--- EXERCISE INSTRUCTIONS ---
The required lines are those that contain "isLoading"; pull them out of the data and copy them.

Change detection outputs:
┄┄┄┄┄┄
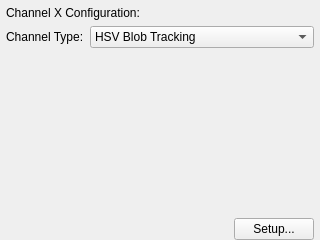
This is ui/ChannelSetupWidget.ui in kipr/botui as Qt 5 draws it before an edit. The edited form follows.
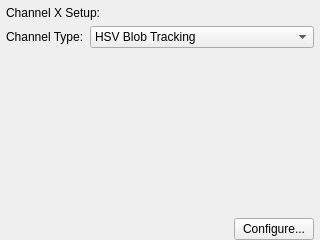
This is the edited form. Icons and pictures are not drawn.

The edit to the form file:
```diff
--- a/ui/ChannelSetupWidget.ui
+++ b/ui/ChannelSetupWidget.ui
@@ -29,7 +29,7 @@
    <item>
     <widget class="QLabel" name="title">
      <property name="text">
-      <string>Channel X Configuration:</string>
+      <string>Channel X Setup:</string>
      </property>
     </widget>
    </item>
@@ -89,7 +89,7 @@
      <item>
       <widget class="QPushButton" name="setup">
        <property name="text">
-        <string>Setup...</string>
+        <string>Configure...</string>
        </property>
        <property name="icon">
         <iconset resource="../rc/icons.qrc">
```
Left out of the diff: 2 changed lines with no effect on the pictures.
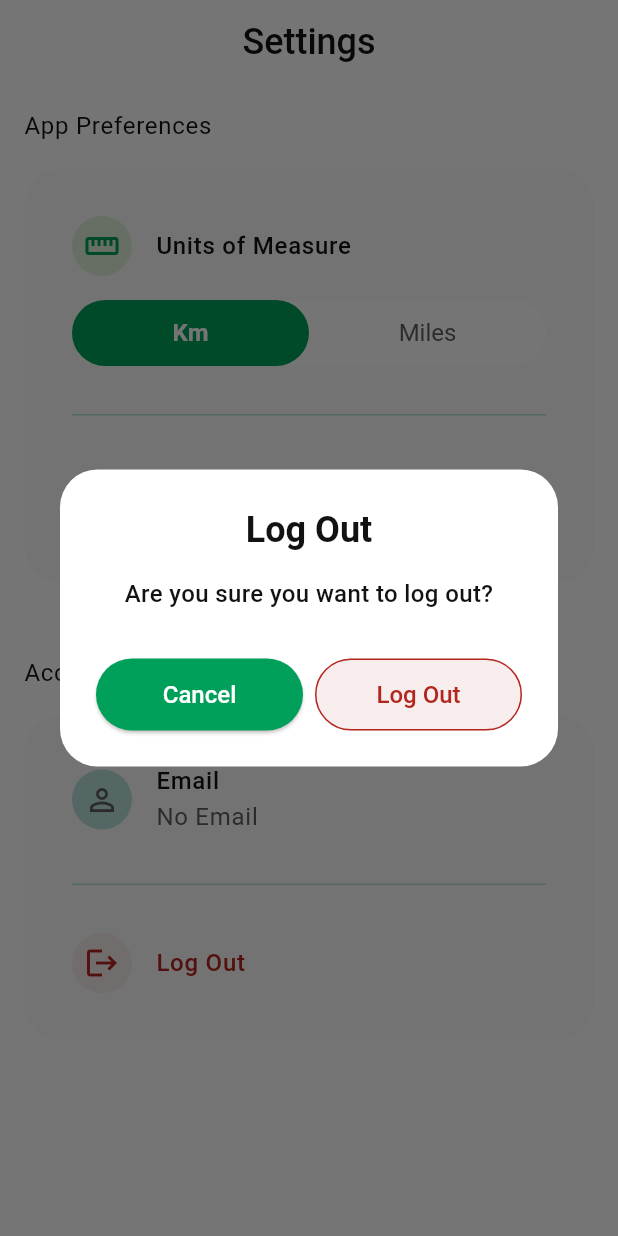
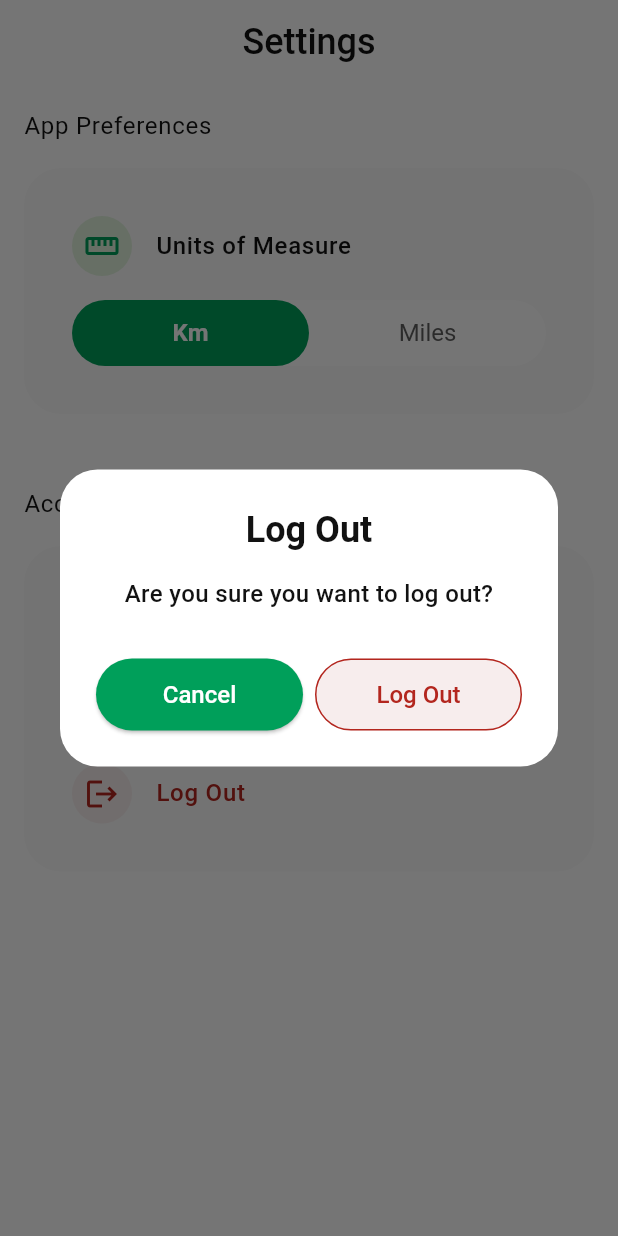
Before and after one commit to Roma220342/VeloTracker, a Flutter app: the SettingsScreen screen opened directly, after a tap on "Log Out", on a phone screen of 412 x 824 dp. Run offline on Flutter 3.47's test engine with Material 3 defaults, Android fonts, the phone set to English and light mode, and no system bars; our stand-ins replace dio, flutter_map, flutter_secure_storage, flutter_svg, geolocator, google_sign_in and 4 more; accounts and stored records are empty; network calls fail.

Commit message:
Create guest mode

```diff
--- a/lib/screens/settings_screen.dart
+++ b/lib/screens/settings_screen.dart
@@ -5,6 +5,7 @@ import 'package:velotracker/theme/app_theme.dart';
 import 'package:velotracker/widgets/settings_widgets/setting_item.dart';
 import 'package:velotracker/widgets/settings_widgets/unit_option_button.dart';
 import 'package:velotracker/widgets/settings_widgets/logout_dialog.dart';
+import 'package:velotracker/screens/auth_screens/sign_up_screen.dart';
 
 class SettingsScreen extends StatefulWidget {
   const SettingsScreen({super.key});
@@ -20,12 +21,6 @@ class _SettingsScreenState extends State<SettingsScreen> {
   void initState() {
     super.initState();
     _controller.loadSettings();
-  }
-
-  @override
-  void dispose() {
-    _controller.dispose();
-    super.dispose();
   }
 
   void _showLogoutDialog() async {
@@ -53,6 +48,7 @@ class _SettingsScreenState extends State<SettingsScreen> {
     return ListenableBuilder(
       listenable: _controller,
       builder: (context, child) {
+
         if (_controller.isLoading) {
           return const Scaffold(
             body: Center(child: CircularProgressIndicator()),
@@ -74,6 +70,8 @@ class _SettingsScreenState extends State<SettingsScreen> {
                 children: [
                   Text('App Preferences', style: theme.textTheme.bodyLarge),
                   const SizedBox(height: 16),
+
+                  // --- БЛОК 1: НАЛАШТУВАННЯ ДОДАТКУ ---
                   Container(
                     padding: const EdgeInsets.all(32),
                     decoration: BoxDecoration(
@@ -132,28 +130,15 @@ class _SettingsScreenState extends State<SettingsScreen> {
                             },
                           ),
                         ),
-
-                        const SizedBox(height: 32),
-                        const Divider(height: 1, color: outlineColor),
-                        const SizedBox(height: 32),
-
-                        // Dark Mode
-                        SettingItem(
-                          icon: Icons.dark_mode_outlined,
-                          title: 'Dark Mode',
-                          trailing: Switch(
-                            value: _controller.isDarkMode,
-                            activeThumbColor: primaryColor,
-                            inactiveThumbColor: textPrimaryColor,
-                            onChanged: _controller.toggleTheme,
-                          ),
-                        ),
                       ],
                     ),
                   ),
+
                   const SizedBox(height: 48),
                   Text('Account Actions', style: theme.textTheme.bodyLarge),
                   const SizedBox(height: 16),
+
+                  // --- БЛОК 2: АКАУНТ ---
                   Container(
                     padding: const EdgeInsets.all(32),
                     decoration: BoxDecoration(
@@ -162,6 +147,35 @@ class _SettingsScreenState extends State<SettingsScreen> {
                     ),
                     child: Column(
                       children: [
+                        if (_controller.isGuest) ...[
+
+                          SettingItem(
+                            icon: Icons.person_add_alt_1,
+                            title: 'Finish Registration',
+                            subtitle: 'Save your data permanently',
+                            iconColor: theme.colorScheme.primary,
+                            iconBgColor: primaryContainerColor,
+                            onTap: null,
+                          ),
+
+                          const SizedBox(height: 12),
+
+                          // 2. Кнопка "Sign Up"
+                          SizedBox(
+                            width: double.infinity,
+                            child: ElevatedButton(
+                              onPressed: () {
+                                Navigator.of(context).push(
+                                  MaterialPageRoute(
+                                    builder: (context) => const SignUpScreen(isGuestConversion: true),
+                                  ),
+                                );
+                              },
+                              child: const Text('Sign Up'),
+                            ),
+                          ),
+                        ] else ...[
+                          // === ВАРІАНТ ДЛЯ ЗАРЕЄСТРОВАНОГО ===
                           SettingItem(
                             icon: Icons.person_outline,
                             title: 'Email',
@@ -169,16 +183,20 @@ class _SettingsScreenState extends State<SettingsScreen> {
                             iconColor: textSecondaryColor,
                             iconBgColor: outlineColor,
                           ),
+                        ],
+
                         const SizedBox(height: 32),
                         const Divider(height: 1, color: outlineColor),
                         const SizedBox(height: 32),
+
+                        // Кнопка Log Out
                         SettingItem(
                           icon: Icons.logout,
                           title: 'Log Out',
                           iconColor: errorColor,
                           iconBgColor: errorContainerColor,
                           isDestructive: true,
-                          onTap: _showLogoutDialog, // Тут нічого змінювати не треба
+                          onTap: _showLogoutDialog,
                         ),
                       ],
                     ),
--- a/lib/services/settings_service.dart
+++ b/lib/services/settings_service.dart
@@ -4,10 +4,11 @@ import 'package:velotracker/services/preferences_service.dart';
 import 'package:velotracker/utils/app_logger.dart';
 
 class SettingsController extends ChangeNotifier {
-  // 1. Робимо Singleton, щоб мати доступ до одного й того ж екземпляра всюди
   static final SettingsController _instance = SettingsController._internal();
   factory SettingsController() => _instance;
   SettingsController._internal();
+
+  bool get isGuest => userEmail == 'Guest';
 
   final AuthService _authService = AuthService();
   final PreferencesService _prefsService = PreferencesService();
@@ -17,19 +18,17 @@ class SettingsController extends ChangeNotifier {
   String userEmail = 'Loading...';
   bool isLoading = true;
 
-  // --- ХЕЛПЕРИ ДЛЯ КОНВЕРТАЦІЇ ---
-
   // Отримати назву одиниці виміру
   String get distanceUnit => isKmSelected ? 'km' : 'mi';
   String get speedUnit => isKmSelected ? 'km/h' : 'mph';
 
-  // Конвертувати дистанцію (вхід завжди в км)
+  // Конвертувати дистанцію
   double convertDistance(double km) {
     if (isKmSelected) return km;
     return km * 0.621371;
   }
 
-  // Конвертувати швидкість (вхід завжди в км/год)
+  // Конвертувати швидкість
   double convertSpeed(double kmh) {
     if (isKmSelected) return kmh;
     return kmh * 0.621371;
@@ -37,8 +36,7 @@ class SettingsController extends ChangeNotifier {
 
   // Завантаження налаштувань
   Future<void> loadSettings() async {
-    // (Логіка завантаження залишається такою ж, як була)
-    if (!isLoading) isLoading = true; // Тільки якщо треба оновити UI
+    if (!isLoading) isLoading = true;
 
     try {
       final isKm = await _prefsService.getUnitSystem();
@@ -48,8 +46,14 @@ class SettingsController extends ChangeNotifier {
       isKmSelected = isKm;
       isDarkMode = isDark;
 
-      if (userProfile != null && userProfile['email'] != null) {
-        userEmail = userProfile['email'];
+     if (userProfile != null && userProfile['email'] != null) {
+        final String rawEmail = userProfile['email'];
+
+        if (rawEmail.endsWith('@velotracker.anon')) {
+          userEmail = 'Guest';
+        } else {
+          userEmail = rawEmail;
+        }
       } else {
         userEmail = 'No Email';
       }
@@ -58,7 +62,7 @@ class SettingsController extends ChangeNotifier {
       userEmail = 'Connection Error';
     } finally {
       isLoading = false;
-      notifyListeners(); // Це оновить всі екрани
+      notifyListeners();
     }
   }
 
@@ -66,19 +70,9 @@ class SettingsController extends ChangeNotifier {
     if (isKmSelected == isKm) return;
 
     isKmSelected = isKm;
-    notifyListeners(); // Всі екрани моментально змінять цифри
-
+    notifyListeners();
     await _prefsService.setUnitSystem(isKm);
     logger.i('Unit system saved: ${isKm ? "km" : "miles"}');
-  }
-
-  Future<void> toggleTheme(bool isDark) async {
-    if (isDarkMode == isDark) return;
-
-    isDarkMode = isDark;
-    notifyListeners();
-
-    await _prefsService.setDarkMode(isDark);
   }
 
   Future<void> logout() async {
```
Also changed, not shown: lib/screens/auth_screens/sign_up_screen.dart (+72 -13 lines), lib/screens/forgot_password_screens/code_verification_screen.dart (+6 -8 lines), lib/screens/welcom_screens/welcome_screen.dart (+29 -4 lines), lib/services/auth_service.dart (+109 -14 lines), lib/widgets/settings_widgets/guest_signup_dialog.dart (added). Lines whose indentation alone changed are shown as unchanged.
┄┄┄┄┄┄
--- RESULT FOR THIS TASK ---
         if (_controller.isLoading) {
   bool isLoading = true;
-    if (!isLoading) isLoading = true; // Тільки якщо треба оновити UI
+    if (!isLoading) isLoading = true;
       isLoading = false;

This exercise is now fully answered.